Since my Motorola service monitor is "on the Fritz", I am using my Singer-Gertsch FM-10C service monitor. The FM-10C uses 2-each 20 dB external attenuators in series when measuring the sensitivity of receivers. Unfortunately, these attenuators are both long and fairly fragile (they stick straight out from the front panel). Therefore, I decided to build an external attenuator that uses switches to select the amount of attenuation needed to measure the sensitivity of receivers.
Basically, I chose to incorporate 2-each 6 dB, 1-each 20 dB, and 1-each 40 dB sections. Since we are dealing with voltage 6 dB attenuation cuts the signal in half and 2-each 6 dB sections cut the voltage to 1/4. A single 20 dB section reduces the signal by 10 and a single 40 dB section reduces the signal by 100.
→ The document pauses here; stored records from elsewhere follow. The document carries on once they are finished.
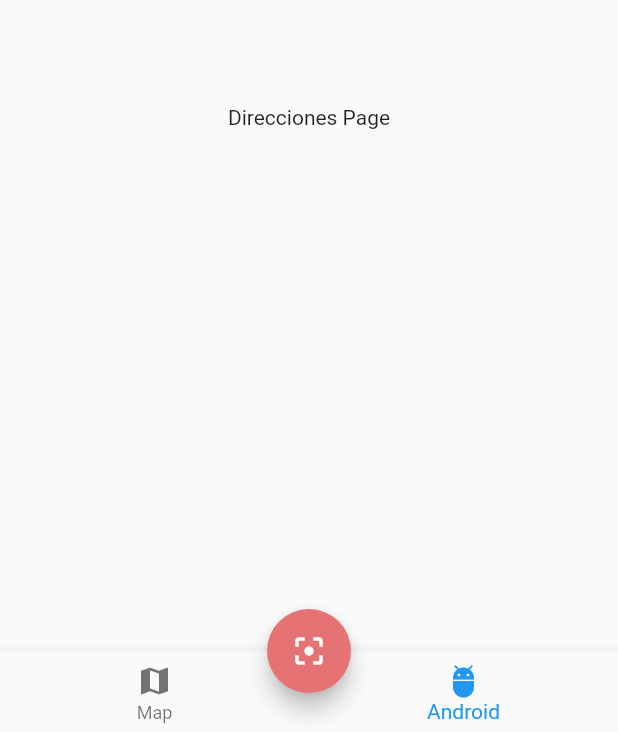
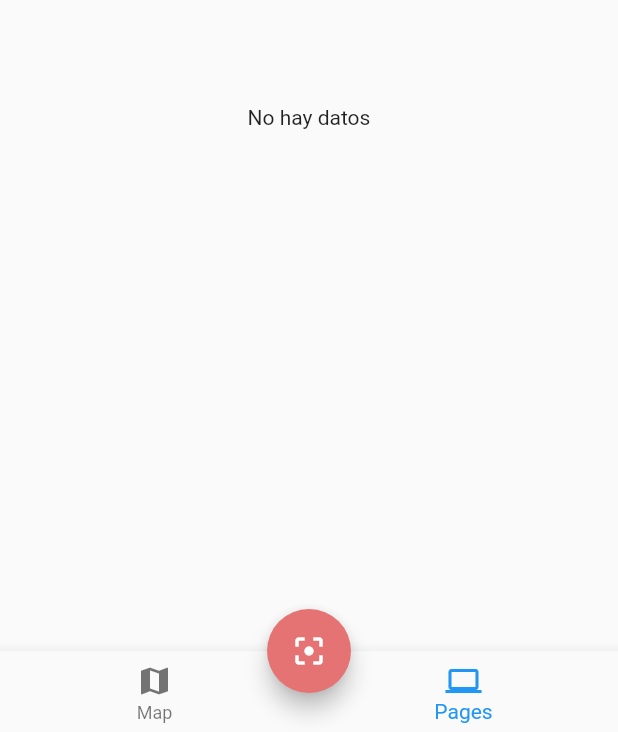
Before and after one commit to 19AlexOrtegaRosas97/QRScanAPP, a Flutter app: the screen it shows after launch, item 2 of the bottom bar chosen, after a tap on the "filter center focus" icon, on a phone screen of 412 x 824 dp. Shown: the part 501-1233 px from the top of the screen. Run offline on Flutter 3.47's test engine with Material 2 defaults, Android fonts, the phone set to English and light mode, and no system bars; our stand-ins replace flutter_map, latlong, sqflite; missing offline and left inert: barcode_scan; accounts and stored records are empty.

Commit message:
Finish app QR
Finish app QR

```diff
--- a/lib/main.dart
+++ b/lib/main.dart
@@ -1,6 +1,7 @@
 import 'package:flutter/material.dart';
 
 import 'package:qrapp/src/pages/home_page.dart';
+import 'package:qrapp/src/pages/mapa_page.dart';
 import 'package:qrapp/src/pages/mapas_page.dart';
 
 void main() => runApp(MyApp());
@@ -16,7 +17,8 @@ class MyApp extends StatelessWidget {
       initialRoute: 'home',
       routes: {
         'home' : (BuildContext context) => HomePage(),
-        'mapa' : (BuildContext context) => MapasPage()
+        'mapas' : (BuildContext context) => MapasPage(),
+        'mapa' : (BuildContext context) => MapaPage()
       },
       theme: ThemeData(
         primaryColor: Colors.red[300]
--- /dev/null
+++ b/lib/src/bloc/validator.dart
@@ -0,0 +1,21 @@
+import 'dart:async';
+
+import 'package:qrapp/src/models/scan_model.dart';
+
+class Validators {
+
+  final validarGeo = StreamTransformer<List<ScanModel>,List<ScanModel>>.fromHandlers(
+    handleData: (scans, sink){
+      final geoScans = scans.where((s) => s.tipo == 'geo').toList();
+      sink.add(geoScans);
+    }
+  );
+
+  final validarHttp = StreamTransformer<List<ScanModel>,List<ScanModel>>.fromHandlers(
+    handleData: (scans, sink){
+      final geoScans = scans.where((s) => s.tipo == 'http').toList();
+      sink.add(geoScans);
+    }
+  );
+
+}
--- a/lib/src/pages/direcciones_page.dart
+++ b/lib/src/pages/direcciones_page.dart
@@ -1,11 +1,48 @@
 import 'package:flutter/material.dart';
+import 'package:qrapp/src/bloc/Scans_bloc.dart';
+import 'package:qrapp/src/models/scan_model.dart';
+import 'package:qrapp/src/utils/utils.dart' as utils;
 
 class DireccionesPage extends StatelessWidget {
 
+  final scansBloc = new ScansBloc();
+
   @override
   Widget build(BuildContext context) {
-    return Center(
-      child: Text('Direcciones Page'),
+
+    scansBloc.obtenerScans();
+
+    return StreamBuilder<List<ScanModel>>(
+      stream: scansBloc.scansStreamHttp,
+      builder: (BuildContext context, AsyncSnapshot<List<ScanModel>> snapshot) {
+        if(!snapshot.hasData){
+          return Center(child: CircularProgressIndicator());
+        }
+
+        final scans = snapshot.data;
+
+        if(scans.length == 0){
+          return Center(child: Text('No hay datos'));
+        }
+
+        return ListView.builder(
+          itemCount: scans.length,
+          itemBuilder: (context,i) => Dismissible(
+          onDismissed: (direction)=> scansBloc.borrarScan(scans[i].id),
+            key: UniqueKey(),
+            background: Container(color: Colors.red),
+            child: ListTile(
+              leading: Icon(Icons.computer,color: Theme.of(context).primaryColor,),
+              title: Text(scans[i].valor),
+              subtitle: Text('ID:'+scans[i].id.toString()),
+              trailing: Icon(Icons.keyboard_arrow_right, color: Colors.grey,),
+              onTap: (){
+                utils.abrirScan(context,scans[i]);
+              },
+            ),
+          )
+        );
+      },
     );
   }
 }
--- a/lib/src/pages/home_page.dart
+++ b/lib/src/pages/home_page.dart
@@ -1,7 +1,16 @@
+import 'dart:io';
+
 import 'package:flutter/material.dart';
+
+import 'package:qrapp/src/bloc/Scans_bloc.dart';
+import 'package:qrapp/src/models/scan_model.dart';
+
 import 'package:qrapp/src/pages/direcciones_page.dart';
 import 'package:qrapp/src/pages/mapas_page.dart';
-import 'package:qrapp/src/providers/db_provider.dart';
+
+import 'package:barcode_scan/barcode_scan.dart';
+
+import 'package:qrapp/src/utils/utils.dart' as utils;
 
 class HomePage extends StatefulWidget {
   @override
@@ -9,7 +18,10 @@ class HomePage extends StatefulWidget {
 }
 
 class _HomePageState extends State<HomePage> {
+
   int currentIndex=0;
+  final scansBloc = new ScansBloc();
+
   @override
   Widget build(BuildContext context) {
     return Scaffold(
@@ -18,7 +30,7 @@ class _HomePageState extends State<HomePage> {
         actions: <Widget>[
           IconButton(
             icon: Icon(Icons.delete_forever),
-            onPressed: (){}
+            onPressed:scansBloc.borrarScansTodos,
           )
         ],
       ),
@@ -28,29 +40,37 @@ class _HomePageState extends State<HomePage> {
       floatingActionButton: FloatingActionButton(
         backgroundColor: Theme.of(context).primaryColor,
         child: Icon(Icons.filter_center_focus),
-        onPressed: _scanQR,
+        onPressed:() => _scanQR(context),
       ),
     );
   }
 
-  _scanQR() async{
+  _scanQR(BuildContext context) async{
 
     //https://fernando-herrera.com
     //geo:40.73255860802501,-73.89333143671877
 
-    dynamic futureString ='https://aobio-993a6.firebaseapp.com/#/homeS';
-
-    /*try {
+    //dynamic futureString ='https://aobio-993a6.firebaseapp.com/#/homeS';
+    dynamic futureString;
+    try {
       futureString = await BarcodeScanner.scan();
     }catch(e){
       futureString=e.toString();
-    }*/
+    }
 
     //print('Future String: ${futureString.rawContent}');
 
     if(futureString != null){
-      final scan = ScanModel(valor:futureString );
-      DBProvider.db.nuevoScan(scan);
+      final scan = ScanModel(valor:futureString.rawContent);
+      scansBloc.agregarScan(scan);
+
+      if(Platform.isIOS){
+        Future.delayed(Duration(milliseconds: 750),(){
+          utils.abrirScan(context, scan);
+        });
+      }else{
+        utils.abrirScan(context, scan);
+      }
     }
   }
 
@@ -62,8 +82,8 @@ class _HomePageState extends State<HomePage> {
           title: Text('Map'),
         ),
         BottomNavigationBarItem(
-          icon: Icon(Icons.adb),
-          title: Text('Android'),
+          icon: Icon(Icons.computer),
+          title: Text('Pages'),
         ),
       ],
       currentIndex: currentIndex,
--- a/lib/src/pages/mapas_page.dart
+++ b/lib/src/pages/mapas_page.dart
@@ -1,12 +1,19 @@
 import 'package:flutter/material.dart';
-import 'package:qrapp/src/providers/db_provider.dart';
+import 'package:qrapp/src/bloc/Scans_bloc.dart';
+import 'package:qrapp/src/models/scan_model.dart';
+import 'package:qrapp/src/utils/utils.dart' as utils;
 
 class MapasPage extends StatelessWidget {
 
+  final scansBloc = new ScansBloc();
+
   @override
   Widget build(BuildContext context) {
-    return FutureBuilder<List<ScanModel>>(
-      future: DBProvider.db.getTodosScans(),
+
+    scansBloc.obtenerScans();
+
+    return StreamBuilder<List<ScanModel>>(
+      stream: scansBloc.scansStream,
       builder: (BuildContext context, AsyncSnapshot<List<ScanModel>> snapshot) {
         if(!snapshot.hasData){
           return Center(child: CircularProgressIndicator());
@@ -21,14 +28,17 @@ class MapasPage extends StatelessWidget {
         return ListView.builder(
           itemCount: scans.length,
           itemBuilder: (context,i) => Dismissible(
-          onDismissed: (direction)=> DBProvider.db.deleteScan(scans[i].id),
+          onDismissed: (direction)=> scansBloc.borrarScan(scans[i].id),
             key: UniqueKey(),
             background: Container(color: Colors.red),
             child: ListTile(
-              leading: Icon(Icons.cloud_queue,color: Theme.of(context).primaryColor,),
+              leading: Icon(Icons.add_location,color: Theme.of(context).primaryColor,),
               title: Text(scans[i].valor),
               subtitle: Text('ID:'+scans[i].id.toString()),
               trailing: Icon(Icons.keyboard_arrow_right, color: Colors.grey,),
+              onTap: (){
+                utils.abrirScan(context,scans[i]);
+              },
             ),
           )
         );
--- a/lib/src/providers/db_provider.dart
+++ b/lib/src/providers/db_provider.dart
@@ -114,7 +114,7 @@ class DBProvider{
 
   Future<int> deleteAllScan() async{
     final db = await database;
-    final res = await db.rawDelete('DLETE FROM Scans ');
+    final res = await db.rawDelete('DELETE FROM Scans');
     return res;
   }
 
--- a/pubspec.yaml
+++ b/pubspec.yaml
@@ -26,7 +26,9 @@ dependencies:
 
   barcode_scan: ^3.0.1
   sqflite: ^1.3.0
-  path_provider: ^1.6.8
+  path_provider: ^1.6.7
+  url_launcher: ^5.4.10
+  flutter_map: ^0.8.0
   # The following adds the Cupertino Icons font to your application.
   # Use with the CupertinoIcons class for iOS style icons.
   cupertino_icons: ^0.1.3
```
Also changed, not shown: lib/src/bloc/Scans_bloc.dart (+6 -2 lines), lib/src/models/scan_model.dart (+9 -0 lines), lib/src/pages/mapa_page.dart (added, +118 -0 lines), lib/src/utils/utils.dart (added, +17 -0 lines), pubspec.lock.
Most of the time spent building the attenuator was selecting resistor values that came within at least 1-percent of the "ideal" values. To accomplish this, I measured individual resistors with a digital multimeter and selected, in virtually all cases, 2-individual resistors which, when put in series, came the closest to the "ideal" value. In all cases, the total resistance was well within 1-percent and in a couple of cases within less than 0.1-percent.
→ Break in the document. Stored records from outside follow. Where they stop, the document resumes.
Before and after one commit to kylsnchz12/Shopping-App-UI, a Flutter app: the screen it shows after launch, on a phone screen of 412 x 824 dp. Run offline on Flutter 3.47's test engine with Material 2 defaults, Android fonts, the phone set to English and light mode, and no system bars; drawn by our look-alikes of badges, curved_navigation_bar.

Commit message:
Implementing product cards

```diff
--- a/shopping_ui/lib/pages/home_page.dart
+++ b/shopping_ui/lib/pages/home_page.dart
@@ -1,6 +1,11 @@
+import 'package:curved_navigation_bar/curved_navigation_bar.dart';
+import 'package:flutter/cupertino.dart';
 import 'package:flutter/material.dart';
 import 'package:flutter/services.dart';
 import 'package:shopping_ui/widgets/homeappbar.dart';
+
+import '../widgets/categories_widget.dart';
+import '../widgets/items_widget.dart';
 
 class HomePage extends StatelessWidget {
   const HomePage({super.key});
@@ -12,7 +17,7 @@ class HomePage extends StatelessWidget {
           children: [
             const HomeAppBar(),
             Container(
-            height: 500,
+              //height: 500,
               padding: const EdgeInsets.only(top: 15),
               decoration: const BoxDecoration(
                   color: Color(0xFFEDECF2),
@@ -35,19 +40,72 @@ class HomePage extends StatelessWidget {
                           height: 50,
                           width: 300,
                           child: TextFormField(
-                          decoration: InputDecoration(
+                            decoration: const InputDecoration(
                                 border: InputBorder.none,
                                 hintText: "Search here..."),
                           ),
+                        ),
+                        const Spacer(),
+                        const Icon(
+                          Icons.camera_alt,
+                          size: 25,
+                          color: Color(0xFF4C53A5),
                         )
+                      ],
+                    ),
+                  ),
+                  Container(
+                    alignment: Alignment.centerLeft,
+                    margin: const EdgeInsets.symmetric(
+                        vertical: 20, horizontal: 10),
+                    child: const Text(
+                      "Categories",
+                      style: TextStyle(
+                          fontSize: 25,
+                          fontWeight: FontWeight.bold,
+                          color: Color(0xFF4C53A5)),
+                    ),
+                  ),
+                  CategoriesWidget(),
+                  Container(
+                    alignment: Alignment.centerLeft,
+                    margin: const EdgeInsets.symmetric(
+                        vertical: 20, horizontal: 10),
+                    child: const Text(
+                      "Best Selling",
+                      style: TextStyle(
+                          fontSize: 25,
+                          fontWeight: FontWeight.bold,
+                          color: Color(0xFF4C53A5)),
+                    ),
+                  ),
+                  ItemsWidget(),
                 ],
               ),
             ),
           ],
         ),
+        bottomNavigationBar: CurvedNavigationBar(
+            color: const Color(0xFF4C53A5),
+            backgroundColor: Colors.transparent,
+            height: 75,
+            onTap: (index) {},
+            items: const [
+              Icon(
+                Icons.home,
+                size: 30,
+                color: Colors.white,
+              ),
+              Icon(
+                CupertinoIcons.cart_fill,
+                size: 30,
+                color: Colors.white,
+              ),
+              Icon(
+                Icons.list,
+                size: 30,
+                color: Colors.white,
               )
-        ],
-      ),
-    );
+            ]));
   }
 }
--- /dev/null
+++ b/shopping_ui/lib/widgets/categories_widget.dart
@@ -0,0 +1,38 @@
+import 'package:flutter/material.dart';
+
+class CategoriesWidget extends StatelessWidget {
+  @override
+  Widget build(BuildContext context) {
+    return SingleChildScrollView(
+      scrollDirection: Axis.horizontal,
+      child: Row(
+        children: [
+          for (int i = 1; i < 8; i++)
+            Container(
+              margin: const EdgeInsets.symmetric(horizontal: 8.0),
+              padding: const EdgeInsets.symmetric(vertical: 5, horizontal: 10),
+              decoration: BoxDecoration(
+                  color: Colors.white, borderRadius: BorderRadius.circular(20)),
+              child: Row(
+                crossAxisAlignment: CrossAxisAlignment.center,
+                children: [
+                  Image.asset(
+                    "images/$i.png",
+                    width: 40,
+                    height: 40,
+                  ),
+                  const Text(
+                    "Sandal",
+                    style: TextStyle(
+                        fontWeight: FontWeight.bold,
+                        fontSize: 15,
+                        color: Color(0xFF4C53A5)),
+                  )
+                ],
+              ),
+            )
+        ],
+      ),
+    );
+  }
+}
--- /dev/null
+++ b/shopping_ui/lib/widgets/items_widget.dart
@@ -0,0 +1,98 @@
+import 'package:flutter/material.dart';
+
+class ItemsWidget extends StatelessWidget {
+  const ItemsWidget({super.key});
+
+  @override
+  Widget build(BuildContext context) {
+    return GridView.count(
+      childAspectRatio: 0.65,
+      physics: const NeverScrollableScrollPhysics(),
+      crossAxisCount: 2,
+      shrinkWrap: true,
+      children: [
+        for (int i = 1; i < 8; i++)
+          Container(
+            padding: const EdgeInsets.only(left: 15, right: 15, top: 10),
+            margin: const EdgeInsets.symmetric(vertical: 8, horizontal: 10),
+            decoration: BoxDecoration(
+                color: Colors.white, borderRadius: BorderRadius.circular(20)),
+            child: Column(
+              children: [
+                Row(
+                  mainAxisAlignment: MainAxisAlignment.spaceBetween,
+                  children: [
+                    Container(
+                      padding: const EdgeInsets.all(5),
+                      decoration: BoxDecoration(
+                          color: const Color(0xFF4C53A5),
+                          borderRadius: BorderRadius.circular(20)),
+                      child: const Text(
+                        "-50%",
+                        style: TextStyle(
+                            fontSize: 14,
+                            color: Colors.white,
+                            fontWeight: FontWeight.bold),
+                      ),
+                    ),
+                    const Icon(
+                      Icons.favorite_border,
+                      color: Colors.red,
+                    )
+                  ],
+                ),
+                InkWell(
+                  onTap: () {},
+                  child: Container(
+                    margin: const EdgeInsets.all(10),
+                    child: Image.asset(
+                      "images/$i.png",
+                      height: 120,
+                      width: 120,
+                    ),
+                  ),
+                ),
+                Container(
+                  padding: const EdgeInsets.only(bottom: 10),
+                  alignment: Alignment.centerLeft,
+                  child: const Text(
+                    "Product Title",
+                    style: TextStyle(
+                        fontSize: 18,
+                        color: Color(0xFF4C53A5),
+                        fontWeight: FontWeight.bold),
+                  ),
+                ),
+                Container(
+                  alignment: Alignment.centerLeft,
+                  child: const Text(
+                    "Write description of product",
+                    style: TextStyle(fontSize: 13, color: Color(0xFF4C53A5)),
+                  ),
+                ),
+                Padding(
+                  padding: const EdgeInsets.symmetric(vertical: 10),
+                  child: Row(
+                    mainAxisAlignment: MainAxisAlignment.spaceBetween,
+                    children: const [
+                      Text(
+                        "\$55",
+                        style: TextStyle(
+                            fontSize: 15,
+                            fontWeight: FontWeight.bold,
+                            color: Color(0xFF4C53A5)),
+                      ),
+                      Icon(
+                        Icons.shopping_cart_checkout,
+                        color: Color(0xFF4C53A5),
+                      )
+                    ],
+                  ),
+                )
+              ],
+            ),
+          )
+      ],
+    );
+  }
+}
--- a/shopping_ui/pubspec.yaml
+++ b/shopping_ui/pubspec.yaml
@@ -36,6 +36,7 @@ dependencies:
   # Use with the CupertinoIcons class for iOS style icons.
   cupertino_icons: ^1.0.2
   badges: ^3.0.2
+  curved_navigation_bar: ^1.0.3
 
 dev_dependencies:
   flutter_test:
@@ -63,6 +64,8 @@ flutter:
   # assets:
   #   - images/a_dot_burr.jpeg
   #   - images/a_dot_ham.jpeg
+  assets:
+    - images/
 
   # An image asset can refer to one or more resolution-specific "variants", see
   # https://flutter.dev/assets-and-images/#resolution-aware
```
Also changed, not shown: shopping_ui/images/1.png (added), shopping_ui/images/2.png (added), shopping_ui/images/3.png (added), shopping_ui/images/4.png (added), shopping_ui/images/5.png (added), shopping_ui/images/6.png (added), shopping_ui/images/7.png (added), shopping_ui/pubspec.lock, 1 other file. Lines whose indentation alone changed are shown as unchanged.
The "ideal" value of the resistors was calculated using the "on-line" calculator located at
Just "throwing" a switch is much easier than adding and removing the external attenuators.
The aluminum "mini-box" and the slide switches came from Radio Shack. The truth be known, Radio Shack has the best value on aluminum mini-boxes these days at $3.29 each. They were $2.99 but the price went up around 6-months ago. I usually "buy out" the supply of these mini-boxes at my local Radio Shack whenever I am there. I know that some day they will no longer stock them and, therefore, I try to keep a number of them "on hand" for all sorts of projects.